• WHAT THE EXERCISE ASKS
With all pictures excluded, restate the records that follow exactly as written.

• RECORDS FOR THIS EXERCISE

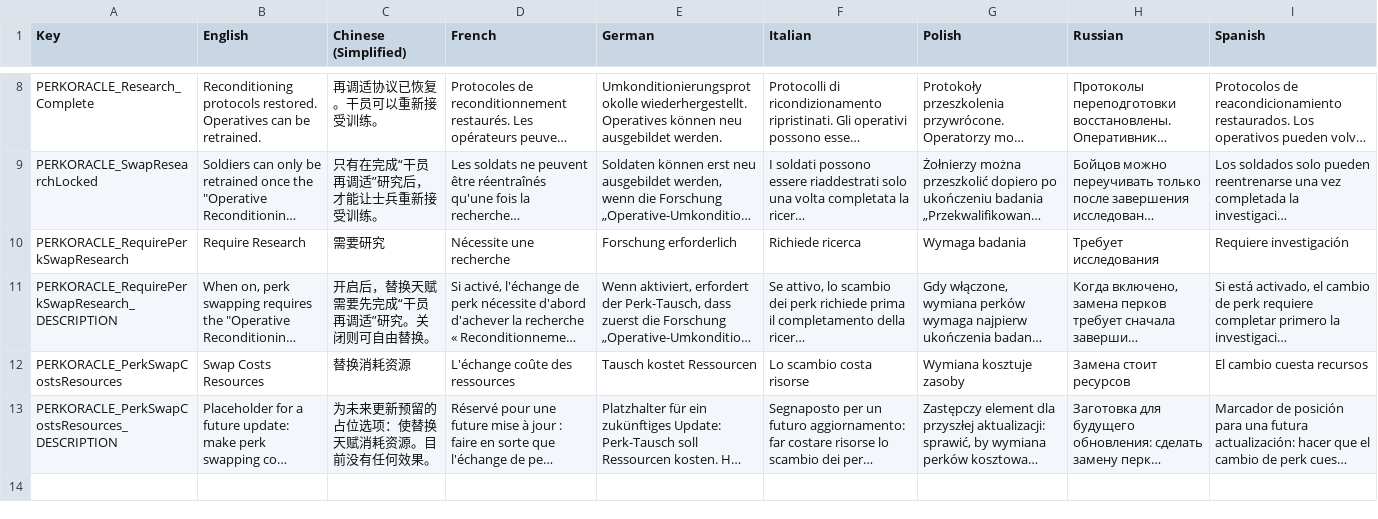
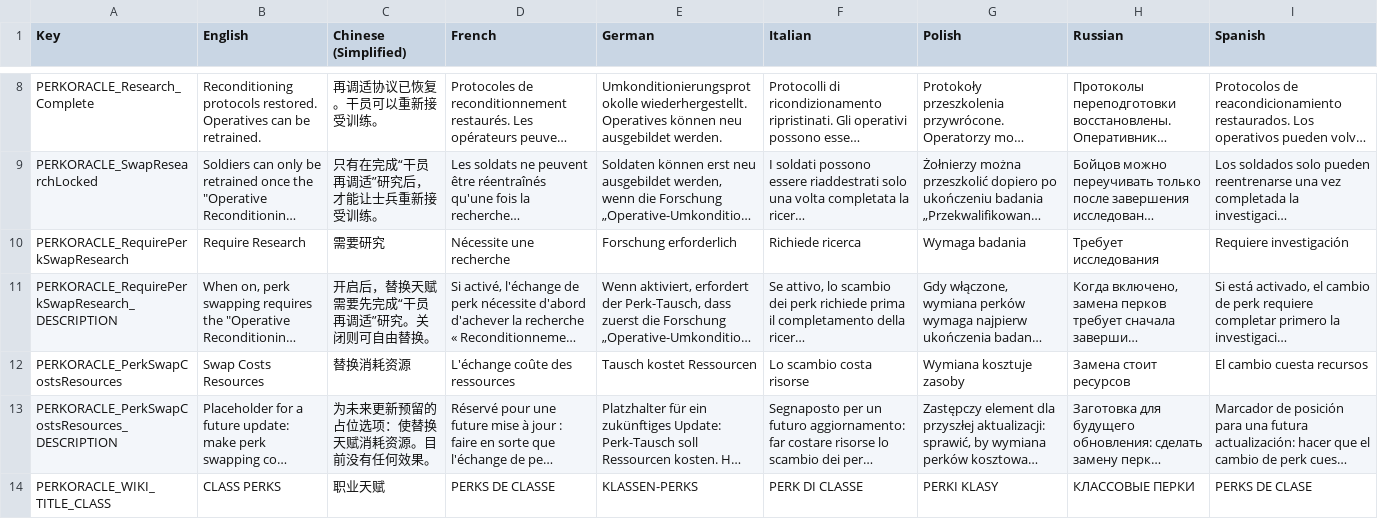
Before and after one commit to UberMorgott/PhoenixPoint-Mod-PerkOracle, a CSV file: Assets/Localization/PerkOracle_Localization.csv, drawn as a sheet; only a part is shown, gaps mark what is left out; long unchanged cells end in …; the diff names each change by its address in the sheet, - before the commit and + after, or states it on an @@ line.

Commit message:
feat(PerkOracle): add PERKORACLE_WIKI_TITLE_CLASS loc term (8 langs)

```diff
--- a/Assets/Localization/PerkOracle_Localization.csv
+++ b/Assets/Localization/PerkOracle_Localization.csv
+row 14: PERKORACLE_WIKI_TITLE_CLASS | CLASS PERKS | 职业天赋 | PERKS DE CLASSE | KLASSEN-PERKS | PERK DI CLASSE | PERKI KLASY | КЛАССОВЫЕ ПЕРКИ | PERKS DE CLASE
```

• COMPLETED TASK
Before and after one commit to UberMorgott/PhoenixPoint-Mod-PerkOracle, a CSV file: Assets/Localization/PerkOracle_Localization.csv, drawn as a sheet; only a part is shown, gaps mark what is left out; long unchanged cells end in …; the diff names each change by its address in the sheet, - before the commit and + after, or states it on an @@ line.

Commit message:
feat(PerkOracle): add PERKORACLE_WIKI_TITLE_CLASS loc term (8 langs)

```diff
--- a/Assets/Localization/PerkOracle_Localization.csv
+++ b/Assets/Localization/PerkOracle_Localization.csv
+row 14: PERKORACLE_WIKI_TITLE_CLASS | CLASS PERKS | 职业天赋 | PERKS DE CLASSE | KLASSEN-PERKS | PERK DI CLASSE | PERKI KLASY | КЛАССОВЫЕ ПЕРКИ | PERKS DE CLASE
```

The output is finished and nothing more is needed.